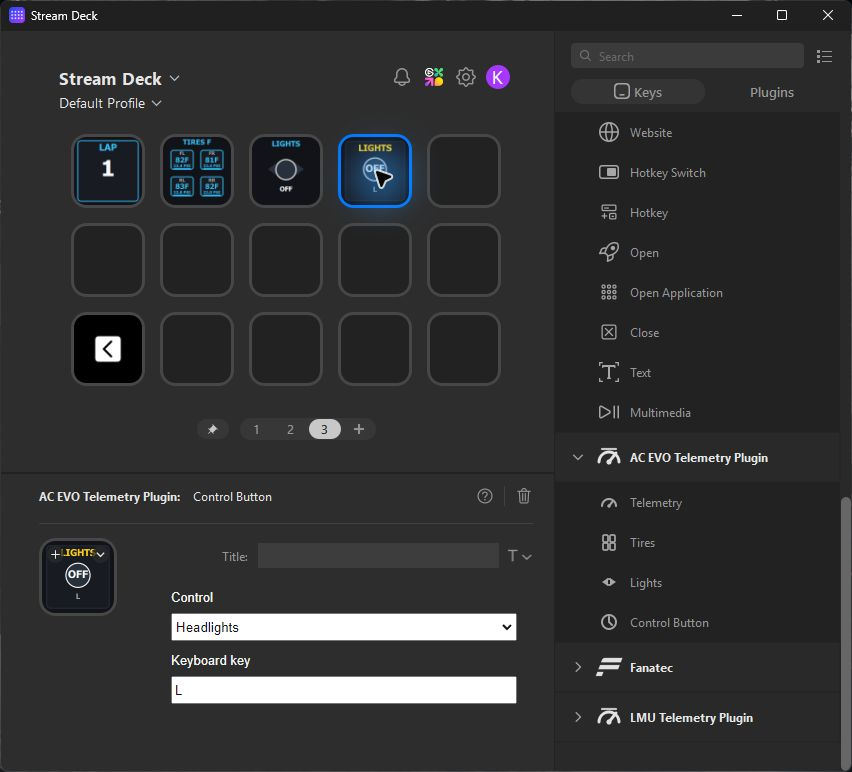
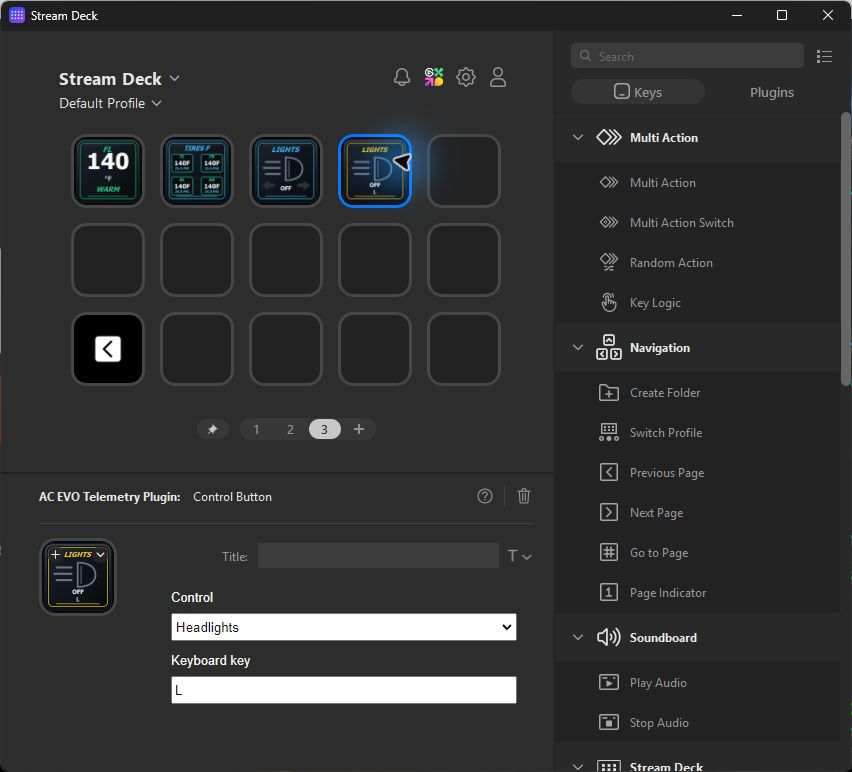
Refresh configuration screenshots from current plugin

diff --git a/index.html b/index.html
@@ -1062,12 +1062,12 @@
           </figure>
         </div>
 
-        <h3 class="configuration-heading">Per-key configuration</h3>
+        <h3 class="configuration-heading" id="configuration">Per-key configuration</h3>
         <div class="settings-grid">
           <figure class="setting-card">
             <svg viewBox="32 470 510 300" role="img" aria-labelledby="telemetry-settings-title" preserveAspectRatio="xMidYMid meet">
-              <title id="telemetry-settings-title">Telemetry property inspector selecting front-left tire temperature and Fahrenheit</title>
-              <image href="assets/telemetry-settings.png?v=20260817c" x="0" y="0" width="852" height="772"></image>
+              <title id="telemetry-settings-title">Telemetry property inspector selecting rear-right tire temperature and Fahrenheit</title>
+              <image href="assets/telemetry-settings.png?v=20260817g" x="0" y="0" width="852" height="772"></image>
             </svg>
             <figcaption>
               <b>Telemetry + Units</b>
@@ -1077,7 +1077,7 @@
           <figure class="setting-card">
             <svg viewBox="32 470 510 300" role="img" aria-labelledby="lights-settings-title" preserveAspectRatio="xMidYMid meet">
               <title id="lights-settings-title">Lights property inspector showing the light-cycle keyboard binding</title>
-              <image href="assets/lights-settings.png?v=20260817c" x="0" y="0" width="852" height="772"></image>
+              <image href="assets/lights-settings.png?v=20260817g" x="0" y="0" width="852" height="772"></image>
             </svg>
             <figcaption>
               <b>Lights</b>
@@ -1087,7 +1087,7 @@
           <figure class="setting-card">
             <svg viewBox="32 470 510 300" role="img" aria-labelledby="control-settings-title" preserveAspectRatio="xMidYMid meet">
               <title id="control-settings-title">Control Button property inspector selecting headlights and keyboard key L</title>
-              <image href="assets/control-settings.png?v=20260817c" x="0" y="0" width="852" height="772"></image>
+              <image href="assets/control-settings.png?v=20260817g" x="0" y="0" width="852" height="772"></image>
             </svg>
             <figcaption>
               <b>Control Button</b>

____

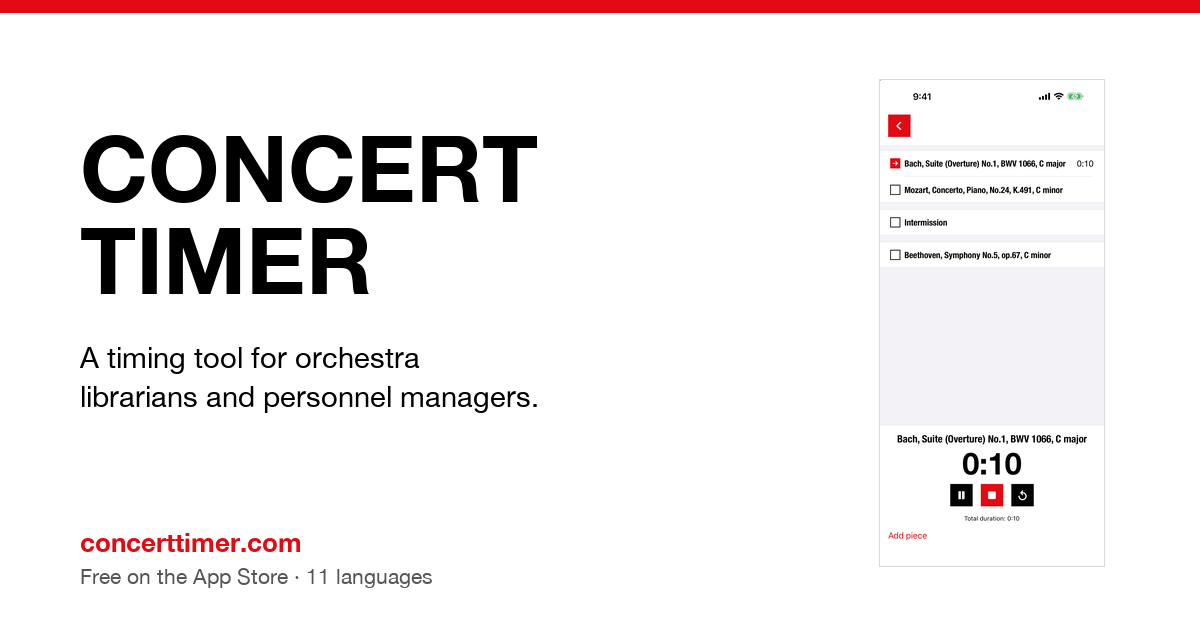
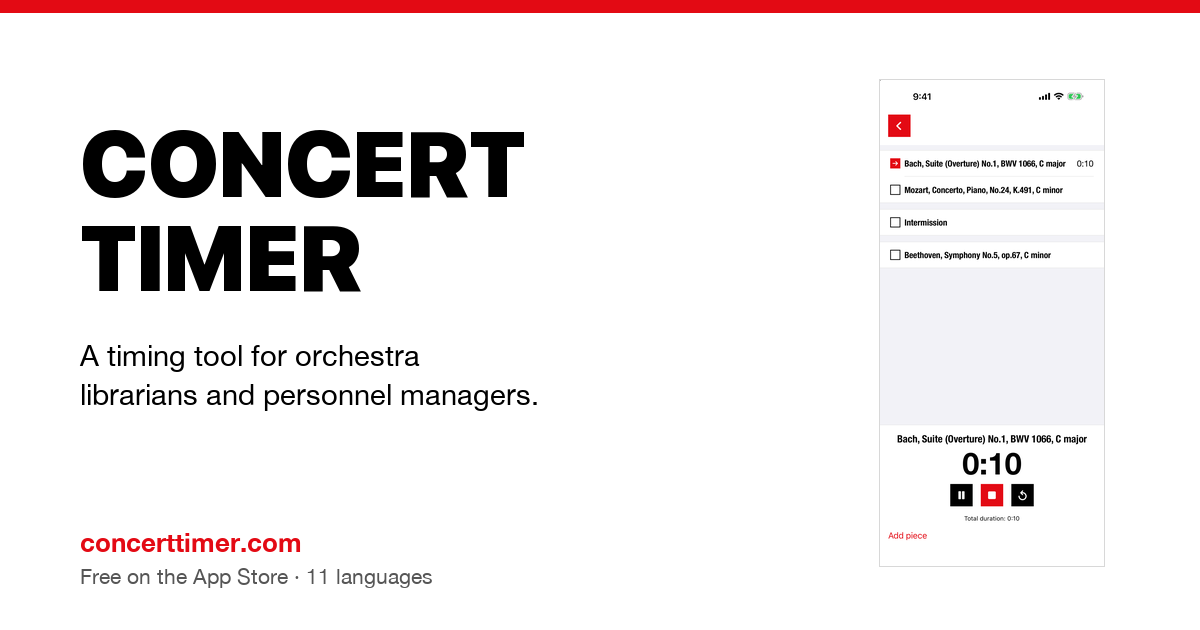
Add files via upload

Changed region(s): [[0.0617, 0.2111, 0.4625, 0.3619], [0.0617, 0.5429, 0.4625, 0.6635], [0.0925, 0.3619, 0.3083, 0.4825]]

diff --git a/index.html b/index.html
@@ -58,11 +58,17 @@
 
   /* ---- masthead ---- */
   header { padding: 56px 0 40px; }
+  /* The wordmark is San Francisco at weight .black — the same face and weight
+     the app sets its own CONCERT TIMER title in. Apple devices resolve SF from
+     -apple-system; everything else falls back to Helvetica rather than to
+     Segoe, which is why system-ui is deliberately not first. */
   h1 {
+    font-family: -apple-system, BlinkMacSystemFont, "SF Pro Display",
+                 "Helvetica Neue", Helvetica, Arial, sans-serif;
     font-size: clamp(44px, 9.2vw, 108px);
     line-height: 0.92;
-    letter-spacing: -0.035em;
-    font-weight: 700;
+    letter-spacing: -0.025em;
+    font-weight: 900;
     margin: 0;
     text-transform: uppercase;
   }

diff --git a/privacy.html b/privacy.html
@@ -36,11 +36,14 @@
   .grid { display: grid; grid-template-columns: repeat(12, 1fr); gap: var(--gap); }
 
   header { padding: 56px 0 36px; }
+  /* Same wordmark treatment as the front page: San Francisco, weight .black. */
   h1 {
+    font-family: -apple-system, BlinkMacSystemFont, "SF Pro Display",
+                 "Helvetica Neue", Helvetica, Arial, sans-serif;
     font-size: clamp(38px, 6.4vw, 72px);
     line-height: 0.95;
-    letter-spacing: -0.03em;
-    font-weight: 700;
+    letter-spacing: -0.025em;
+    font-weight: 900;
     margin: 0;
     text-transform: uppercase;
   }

____

Aim of the exercise
From the entries, report every line in which the string "title" occurs.

Final answer
             <svg viewBox="32 470 510 300" role="img" aria-labelledby="telemetry-settings-title" preserveAspectRatio="xMidYMid meet">
-              <title id="telemetry-settings-title">Telemetry property inspector selecting front-left tire temperature and Fahrenheit</title>
+              <title id="telemetry-settings-title">Telemetry property inspector selecting rear-right tire temperature and Fahrenheit</title>
             <svg viewBox="32 470 510 300" role="img" aria-labelledby="lights-settings-title" preserveAspectRatio="xMidYMid meet">
               <title id="lights-settings-title">Lights property inspector showing the light-cycle keyboard binding</title>
             <svg viewBox="32 470 510 300" role="img" aria-labelledby="control-settings-title" preserveAspectRatio="xMidYMid meet">
               <title id="control-settings-title">Control Button property inspector selecting headlights and keyboard key L</title>
+     the app sets its own CONCERT TIMER title in. Apple devices resolve SF from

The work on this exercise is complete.